This new priest was a little more "with it", gave me analogies that were from a world of gizmos and technology and plain didn't have the personality of our previous priest. All the same, the ceremony was sufficiently similar to the usual one for me to be grateful. Change, it seems, always carries with it a portion of the familiar.

Tomorrow is the Gujarati New Year - among the most important days of the year for my community. It is, by far, the most important day of the year for my family. I will suffer relatives giving me varying levels of grief for various things and yet be happy about the great food and the new year that comes ahead of me.

I hope you've had a wonderful and safe Diwali and if you've been away from family, I hope you've had a lovely time with people you like. May the year ahead be full of all the benedictions that you deserve. May it also bring peace, love and laughter. Like I will tell painful relations in a few hours, allow me to say Saal Mubarak (Happy New Year) to all of you.

I know I started the year right. Please, oh please, leave it be this way! :-)

13 comments:

Stormy Zephyr said...

Happy Diwali.

the cowlick said...

my mum, busy with the different parts of the ritual, my father, completely into the ceremony, and my brother and I, watching peacefully.
Sounds exactly like my diwali at home. If ever I do a pooja on Diwali (quite unlikely, but no harm in dreamin') it would be just for the sake of getting that exact moment back in my life. Hope you have a great year ahead!

Eleventy Seven said...

Nice Nice

Reminds me of home soooo much.

Lucky bum you...

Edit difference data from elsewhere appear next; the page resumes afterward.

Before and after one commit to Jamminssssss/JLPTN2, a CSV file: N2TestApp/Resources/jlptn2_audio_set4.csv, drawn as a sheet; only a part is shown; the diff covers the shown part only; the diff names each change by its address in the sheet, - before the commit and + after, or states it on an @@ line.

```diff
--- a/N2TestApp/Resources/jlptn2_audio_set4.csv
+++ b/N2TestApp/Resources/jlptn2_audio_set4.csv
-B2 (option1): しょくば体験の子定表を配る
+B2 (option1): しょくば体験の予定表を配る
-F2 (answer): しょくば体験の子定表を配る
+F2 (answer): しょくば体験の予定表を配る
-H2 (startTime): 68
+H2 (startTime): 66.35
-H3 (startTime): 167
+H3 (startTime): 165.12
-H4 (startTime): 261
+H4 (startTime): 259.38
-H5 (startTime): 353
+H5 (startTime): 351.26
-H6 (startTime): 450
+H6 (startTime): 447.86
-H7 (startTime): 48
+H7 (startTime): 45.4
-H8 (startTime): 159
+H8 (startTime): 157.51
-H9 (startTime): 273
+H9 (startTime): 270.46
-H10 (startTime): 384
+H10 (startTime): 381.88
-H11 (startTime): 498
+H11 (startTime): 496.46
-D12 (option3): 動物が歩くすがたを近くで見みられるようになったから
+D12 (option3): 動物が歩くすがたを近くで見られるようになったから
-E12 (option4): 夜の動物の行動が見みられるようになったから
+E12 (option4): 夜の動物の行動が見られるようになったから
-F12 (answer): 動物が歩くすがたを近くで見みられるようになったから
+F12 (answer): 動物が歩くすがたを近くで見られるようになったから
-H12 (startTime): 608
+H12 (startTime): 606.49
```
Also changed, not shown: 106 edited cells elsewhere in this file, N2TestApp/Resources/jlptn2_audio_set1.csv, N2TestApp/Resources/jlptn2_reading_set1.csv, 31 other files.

have a wonderful year ahead ... full of learning and growth.

incognito said...

From your post and what I have heard about Dhanteras from people in Bombay, I don't think that there can be a better way to start a new year. Auspicious, peaceful surroundings and blessings of elders can make your new year peaceful and prosperous. Much better way than 31st December nights.

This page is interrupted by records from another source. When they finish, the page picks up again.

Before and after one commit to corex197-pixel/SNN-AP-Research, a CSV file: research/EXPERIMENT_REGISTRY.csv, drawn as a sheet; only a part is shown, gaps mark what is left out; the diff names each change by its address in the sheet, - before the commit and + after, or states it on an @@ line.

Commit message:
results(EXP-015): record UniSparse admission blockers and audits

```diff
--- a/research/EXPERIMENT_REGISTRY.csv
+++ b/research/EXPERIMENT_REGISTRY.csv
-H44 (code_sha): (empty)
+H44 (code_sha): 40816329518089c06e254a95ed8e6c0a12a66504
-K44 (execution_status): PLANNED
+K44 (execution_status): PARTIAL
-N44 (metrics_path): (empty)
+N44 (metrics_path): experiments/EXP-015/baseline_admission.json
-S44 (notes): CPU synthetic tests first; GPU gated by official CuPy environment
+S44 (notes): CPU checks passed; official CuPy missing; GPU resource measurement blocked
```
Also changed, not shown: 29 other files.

finnegan said...

I am really getting an insider education here---feeling mighty privileged listening to your meditations on Diwali---your familial ties and community ties to Gujarati New Year.

I especially love any New Years which don't follow the January 1 model.

Thanks for this. I will be Googling Diwali and Gujarati in the coming days!

Casablanca said...

You make my eyes moist... I miss diwali at home now :(

. : A : . said...

Happy Diwali to you. Hope you had a great time.

Geetanjali said...

Hey - warm wishes of the season to you too! I could completely identify with what you said - sometimes these rituals which we are so accustomed to fighting against, just provide the most amazing sense of peace and order..

Diwali is a treasured time of the year for me as well :-)

Extempore said...

@Stormy: Thanks! I hope you had a lovely Diwali.

@The Cowlick: Poojas have that effect, no? Am glad you liked this! :)

@Saurabh: You could have come over - my family is very happy to include more - esp at such occasions! :). Thanks very much for your wishes - I wish the same for you, my friend.

@Incognito: I knew this would have appealled to you, you sentimental fool, you! :)

@Finnegan: I am so glad you liked this! You may not find much on the Gujarati New Year but I'll definitely pass on whatever I have about it. These are the things my life is made up of you. If you come to India during Diwali, pls consider my home open to you. :)

@Casablanca: Aww, sweetie! I really hope you spend the next Diwali at home - my new year wish for you! *hug*

@.:A:. : Oh yes I did, Augustus and I hope you did too! :)

Geets: Welcome back, I thought you had forsaken my blog! :P! Yes, I thought you would indentify - esp when I read your piece about mornings at home. :) I hope you have a great year, Geets!

Mriganayanii said...

hallo ,
thank you thats so sweet. i had a great diwali but really missed my brother who's in this really Godforsaken country.

transience said...

a happy diwali to you, if i haven't already greeted you.

Anonymous said...

Now why did you think I would foresake your blog? *puzzled*

Was just going throuhg something - and before I'd come to terms with it, Diwali came and took up all my attn...see now I'm back with a bang! :-)

Geetanjali

Extempore said...

@Mriganayani: Thanks! Am glad to hear it. Do stop by again. :)

@Transience: Thanks sweets!

@Geets: Am really glad to hear it, my friend! :)